In 1999 the band’s lineup shifted, and The Stringbeans became Robinella and the CC Stringband. They released a couple of independent albums before catching the attention of Columbia Records in 2002. The group released an acclaimed self-titled album with Columbia in 2003. The follow up album (now billed simply as Robinella… but still featuring the band) Solace for the Lonely was released on Dualtone in 2006.

Sadly, Robinella no longer plays with the CC Stringband, but Cruz and the band can be found playing all over town. Cruz himself is one of the most sought after sidemen and session players in the region. Robinella can still be found every Sunday night at Barley’s Taproom & Pizzeria in Knoxville’s Old City. Her Sunday night set has been the way to close out the Knoxville weekends for several years now. Here’s a track from Solace for the Lonely.

Robinella: Down the Mountain (Buy Album)

Brendon James Wright is a relative newcomer compared to some of the other names on this list, but that hasn’t stopped me from enjoying his self titled debut album with his band The Wrongs. I first heard Brendon’s music a few months ago as I was driving home from the radio station after my Wednesday night shift. I always listen to The Writer’s Block (a show here on WDVX that is dedicated to independent singer-songwriters) in the car on my way home, and on this particular night I heard a song called “This Old Town” from Brendon James Wright and The Wrongs.

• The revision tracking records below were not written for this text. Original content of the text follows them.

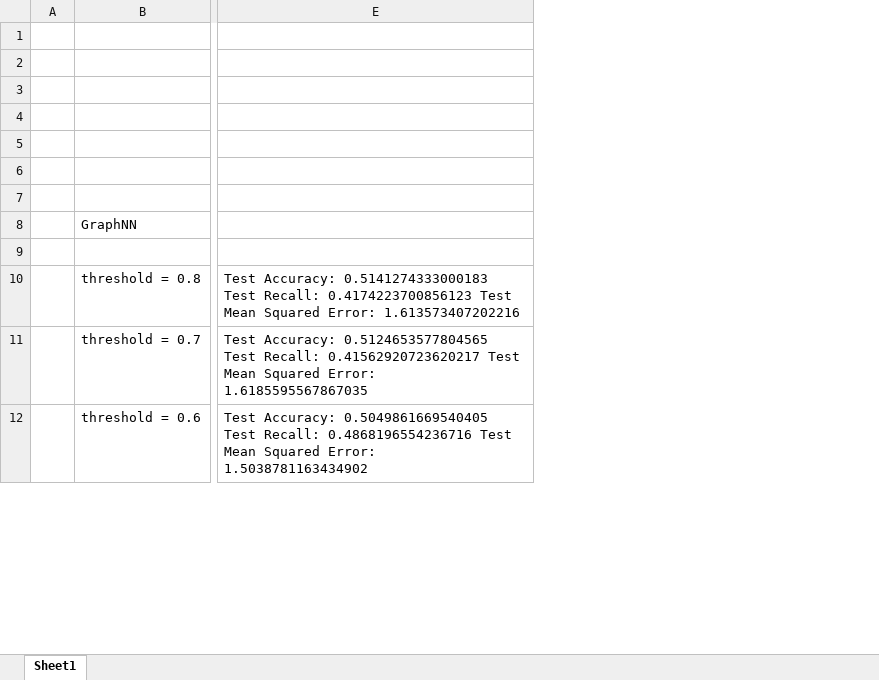
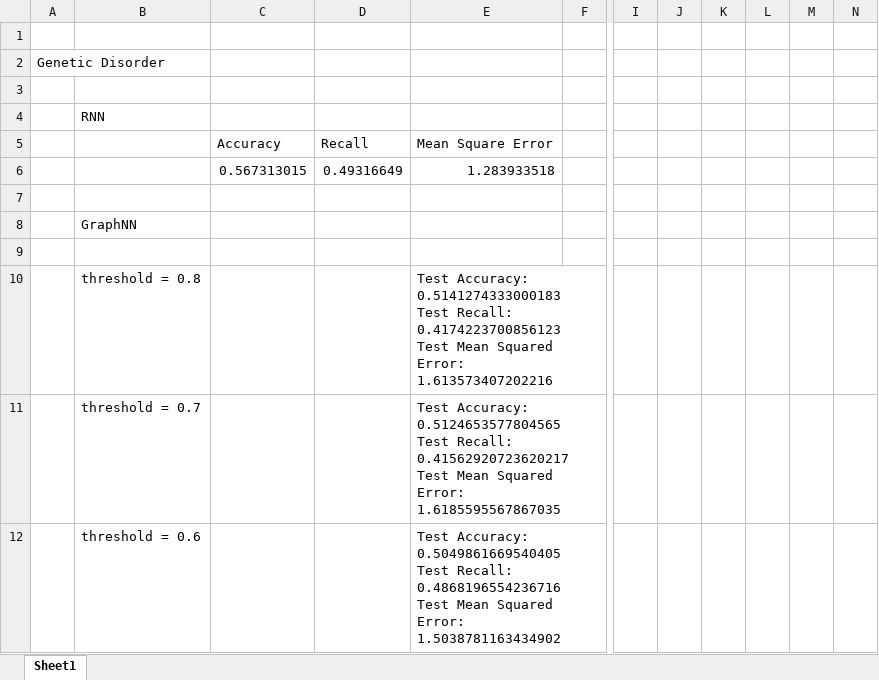
Before and after one commit to DinuGeorge0019/GenomPrediction, an Excel workbook: Results/Results.xlsx, sheet Sheet1, drawn as a sheet; only a part is shown, gaps mark what is left out; values as stored, in another font and other column widths than the file's, no borders; removed rows and columns are numbered as before the commit, all else as after; rows hold the shown columns only; the diff covers the shown part only; the diff names each change by its address in the sheet, - before the commit and + after, or states it on an @@ line.

Commit message:
updated results

```diff
--- a/Results/Results.xlsx (sheet Sheet1)
+++ b/Results/Results.xlsx (sheet Sheet1)
-column A, empty
+column A, row 2: Genetic Disorder
+column C, rows 5-6: Accuracy | 0.567313015
+column D, rows 5-6: Recall | 0.49316649
+column E, rows 5-12: Mean Square Error | 1.283933518 |  |  |  | Test Accuracy: 0.5141274333000183 Test Recall: 0.4174223700856123 Test Mean Squared Error: 1.613573407202216 | Test Accuracy: 0.5124653577804565 Test Recall: 0.41562920723620217 Test Mean Squared Error: 1.6185595567867035 | Test Accuracy: 0.5049861669540405 Test Recall: 0.4868196554236716 Test Mean Squared Error: 1.5038781163434902
+column F, empty
-column E, rows 10-12: Test Accuracy: 0.5141274333000183 Test Recall: 0.4174223700856123 Test Mean Squared Error: 1.613573407202216 | Test Accuracy: 0.5124653577804565 Test Recall: 0.41562920723620217 Test Mean Squared Error: 1.6185595567867035 | Test Accuracy: 0.5049861669540405 Test Recall: 0.4868196554236716 Test Mean Squared Error: 1.5038781163434902
+column I, empty
+column J, empty
+column K, empty
+column L, empty
+column M, empty
+column N, empty
-B4: (empty)
+B4: RNN
-row 5: (empty)
+row 5:  |  | Accuracy | Recall | Mean Square Error
-row 6: (empty)
+row 6:  |  | 0.567313015 | 0.49316649 | 1.283933518
```
Also changed, not shown: 54 added rows elsewhere in this sheet, 4 other files.
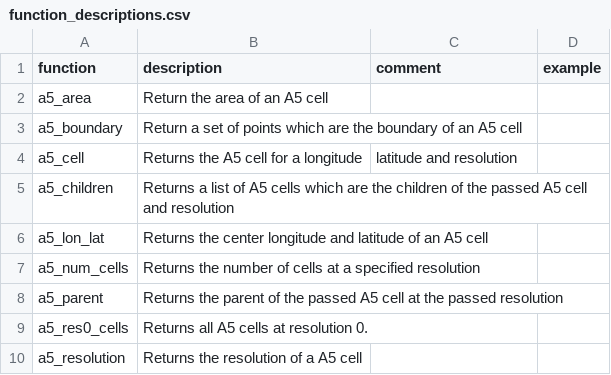
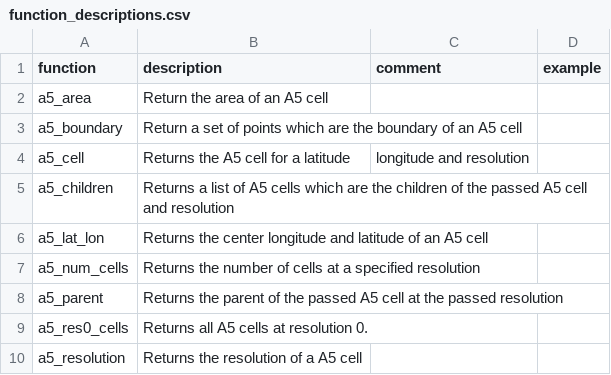
Before and after one commit to duckdb/community-extensions, a CSV file: extensions/a5/docs/function_descriptions.csv, drawn as a sheet.

```diff
--- a/extensions/a5/docs/function_descriptions.csv
+++ b/extensions/a5/docs/function_descriptions.csv
@@ -3,5 +3,5 @@ a5_area,Return the area of an A5 cell,"",""
 a5_boundary,Return a set of points which are the boundary of an A5 cell,"",""
-a5_cell,Returns the A5 cell for a longitude, latitude and resolution,"",""
+a5_cell,Returns the A5 cell for a latitude, longitude and resolution,"",""
 a5_children,Returns a list of A5 cells which are the children of the passed A5 cell and resolution,"",""
-a5_lon_lat,Returns the center longitude and latitude of an A5 cell,"",""
+a5_lat_lon,Returns the center longitude and latitude of an A5 cell,"",""
 a5_num_cells,Returns the number of cells at a specified resolution,"",""
```
Also changed, not shown: 1 other file.
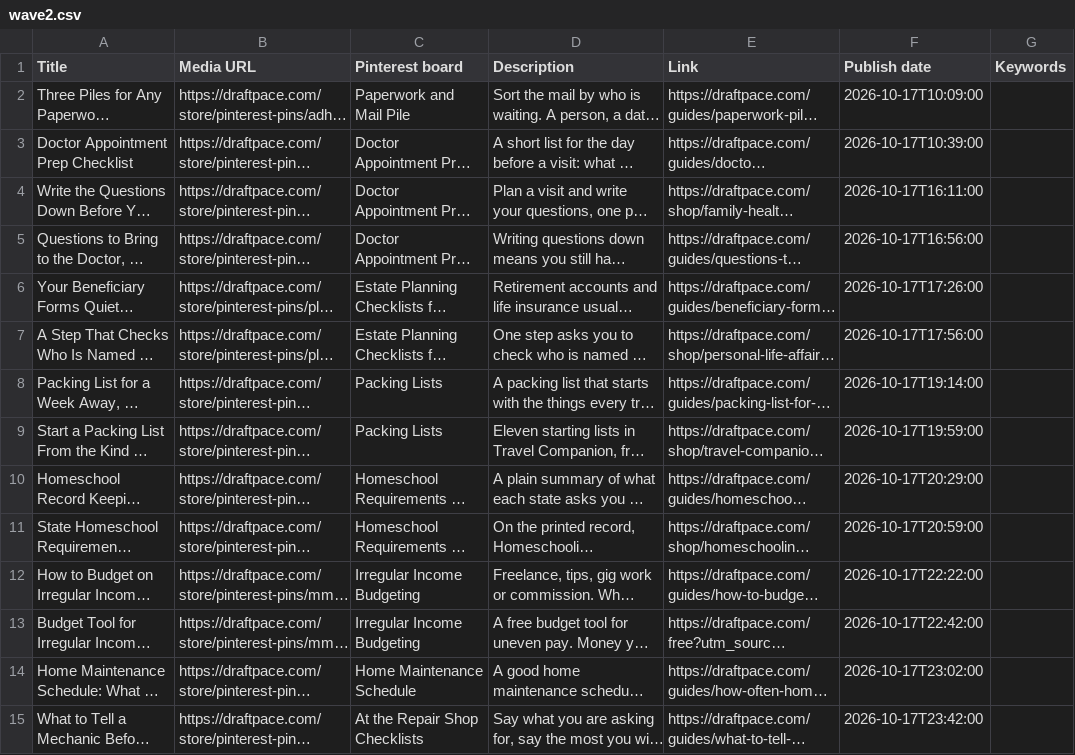
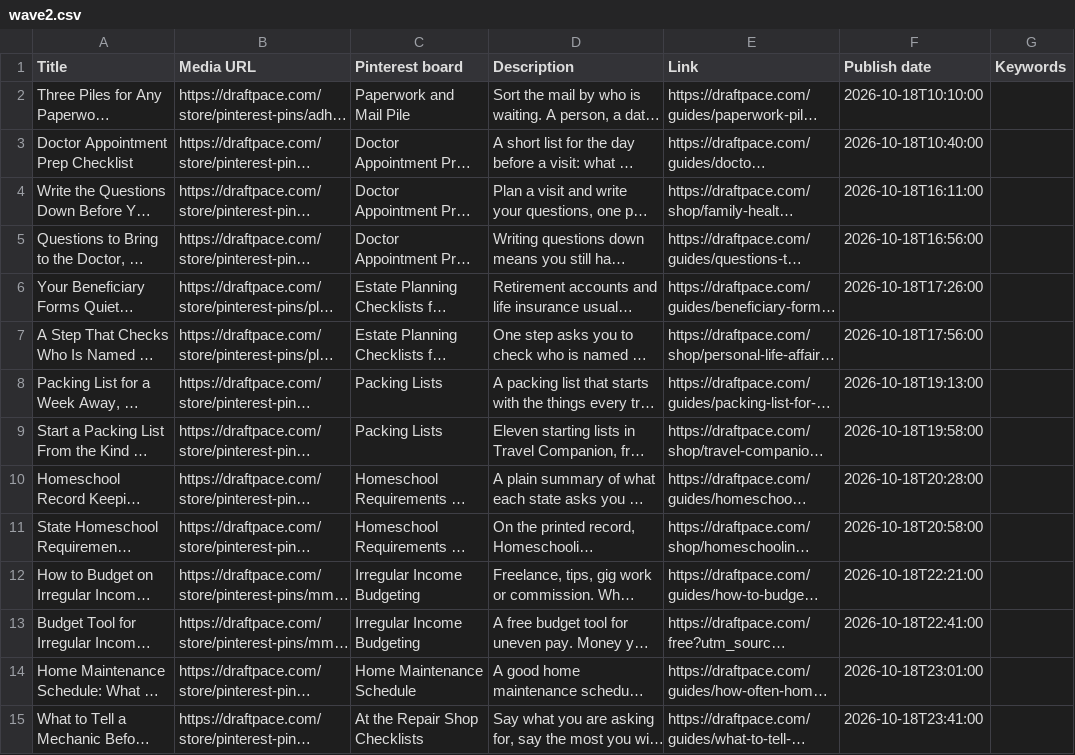
Before and after one commit to designedbyumar-create/draftpace, a CSV file: creative/pinterest/draftpace/wave2.csv, drawn as a sheet; only a part is shown; long unchanged cells end in …; the diff covers the shown part only; the diff names each change by its address in the sheet, - before the commit and + after, or states it on an @@ line.

```diff
--- a/creative/pinterest/draftpace/wave2.csv
+++ b/creative/pinterest/draftpace/wave2.csv
-F2 (Publish date): 2026-10-17T10:09:00
+F2 (Publish date): 2026-10-18T10:10:00
-F3 (Publish date): 2026-10-17T10:39:00
+F3 (Publish date): 2026-10-18T10:40:00
-F4 (Publish date): 2026-10-17T16:11:00
+F4 (Publish date): 2026-10-18T16:11:00
-F5 (Publish date): 2026-10-17T16:56:00
+F5 (Publish date): 2026-10-18T16:56:00
-F6 (Publish date): 2026-10-17T17:26:00
+F6 (Publish date): 2026-10-18T17:26:00
-F7 (Publish date): 2026-10-17T17:56:00
+F7 (Publish date): 2026-10-18T17:56:00
-F8 (Publish date): 2026-10-17T19:14:00
+F8 (Publish date): 2026-10-18T19:13:00
-F9 (Publish date): 2026-10-17T19:59:00
+F9 (Publish date): 2026-10-18T19:58:00
-F10 (Publish date): 2026-10-17T20:29:00
+F10 (Publish date): 2026-10-18T20:28:00
-F11 (Publish date): 2026-10-17T20:59:00
+F11 (Publish date): 2026-10-18T20:58:00
-F12 (Publish date): 2026-10-17T22:22:00
+F12 (Publish date): 2026-10-18T22:21:00
-F13 (Publish date): 2026-10-17T22:42:00
+F13 (Publish date): 2026-10-18T22:41:00
-F14 (Publish date): 2026-10-17T23:02:00
+F14 (Publish date): 2026-10-18T23:01:00
-F15 (Publish date): 2026-10-17T23:42:00
+F15 (Publish date): 2026-10-18T23:41:00
```
Also changed, not shown: 86 edited cells elsewhere in this file, creative/pinterest/draftpace-prayer-slots.csv, creative/pinterest/draftpace/wave3.csv, 3 other files.
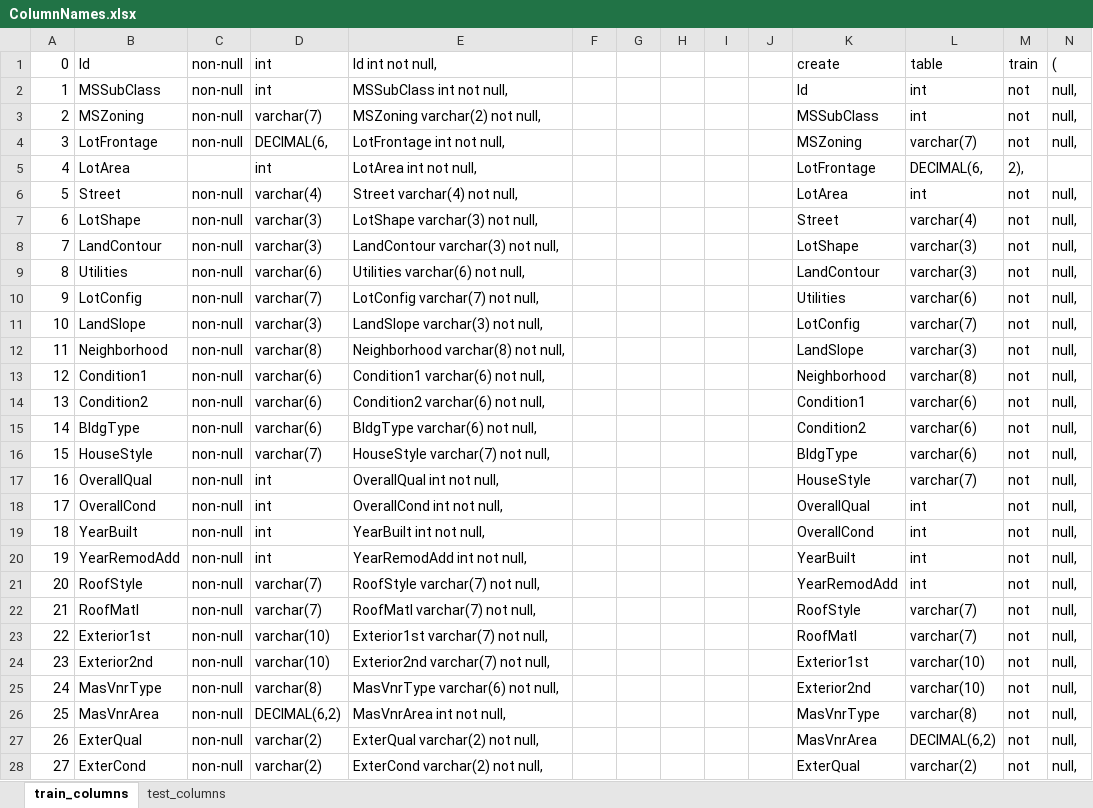
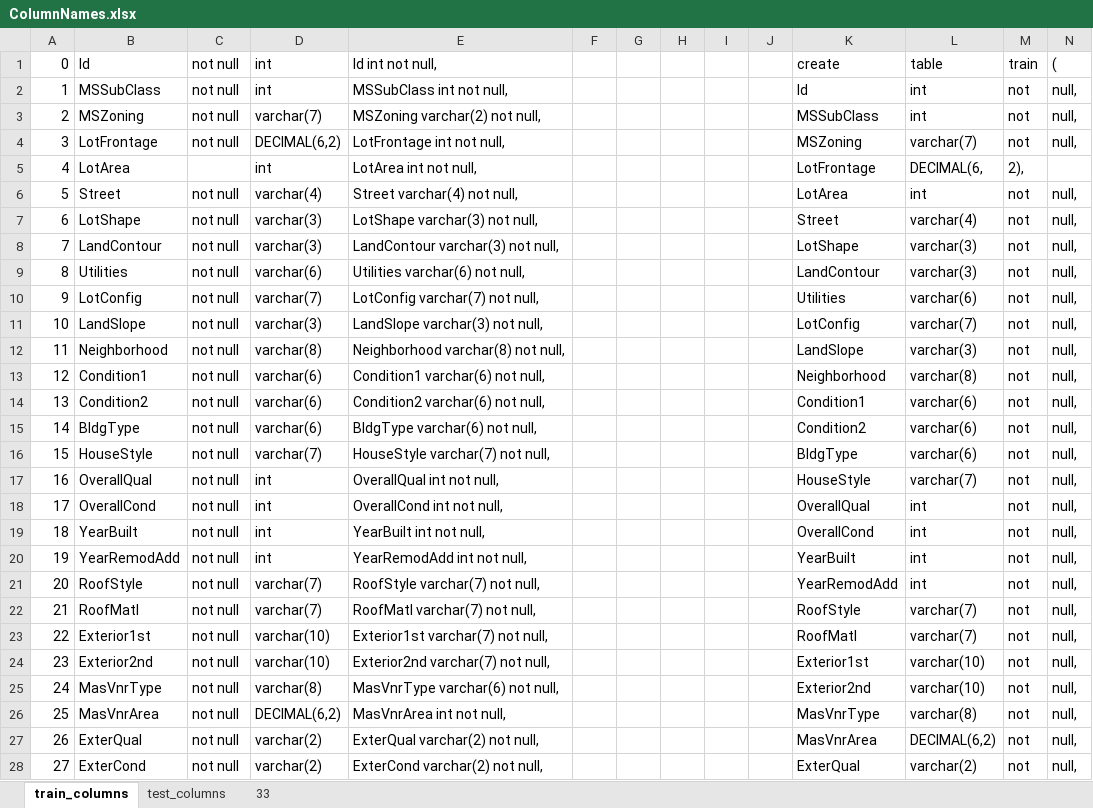
Before and after one commit to bvmann/Ames-Iowa-Housing-Market-, an Excel workbook: CleanDataCode/ColumnNames.xlsx, sheet train_columns, drawn as a sheet; only a part is shown; values as stored, in another font and other column widths than the file's, no borders; the diff covers the shown part only; the diff names each change by its address in the sheet, - before the commit and + after, or states it on an @@ line.

```diff
--- a/CleanDataCode/ColumnNames.xlsx (sheet train_columns)
+++ b/CleanDataCode/ColumnNames.xlsx (sheet train_columns)
+sheet tab: 33
-C1:C4: non-null
+C1:C4: not null
-D4: DECIMAL(6,
+D4: DECIMAL(6,2)
-C6:C28: non-null
+C6:C28: not null
```
Also changed, not shown: 49 edited cells elsewhere in this sheet, sheet test_columns, 3 other files.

The song was about a place called Pikeville, a relatively small mining town in Eastern Kentucky not far from my hometown of Paintsville. Brendon’s song perfectly captured some of the things I felt growing up in a town just like Pikeville. These Appalachian towns are full of hard working, God fearing people… coal mines and mud… and not much else. These are places where opportunities are sometimes few and you have to do what you can to get by. They are the types of places you’re proud to come from, but you know you have to leave even if a little part of you always wants to go back.

After hearing that song for the first time, I made it a point to find Brendon’s album and give the rest of it a listen. I was not disappointed. I got to hang out with Brendon earlier this week when he sat in as a studio guest for The Writer’s Block, and I was a bit surprised to learn that he didn’t grow up in Eastern Kentucky. He was born and bred in Knoxville and wrote “This Old Town” for a college buddy who had grown up Pikeville. The fact that Brendon could write a song that spoke to me as strongly as it did when he hadn’t even experienced what he was writing about should speak to his skills as a songwriter. Here is “This Old Town” from Brendon James Wright and The Wrongs.

Brendon James Wright and The Wrongs: This Old Town (Buy Album)

If you liked all of that… just remember that this is only a small sampling of Knoxville’s musical roster. I didn’t even mention Karen E. Reynolds, Hector Quirko, Medford’s Black Record Collection, Wade Hill, Alex Leach, Robert Lovett, The Maid Rite String Band, The Bearded, Mic Harrison, Christabel and the Johns, Brent Thompson’s Wandering Circus, or any number of other Knoxville artists.

Maybe another day…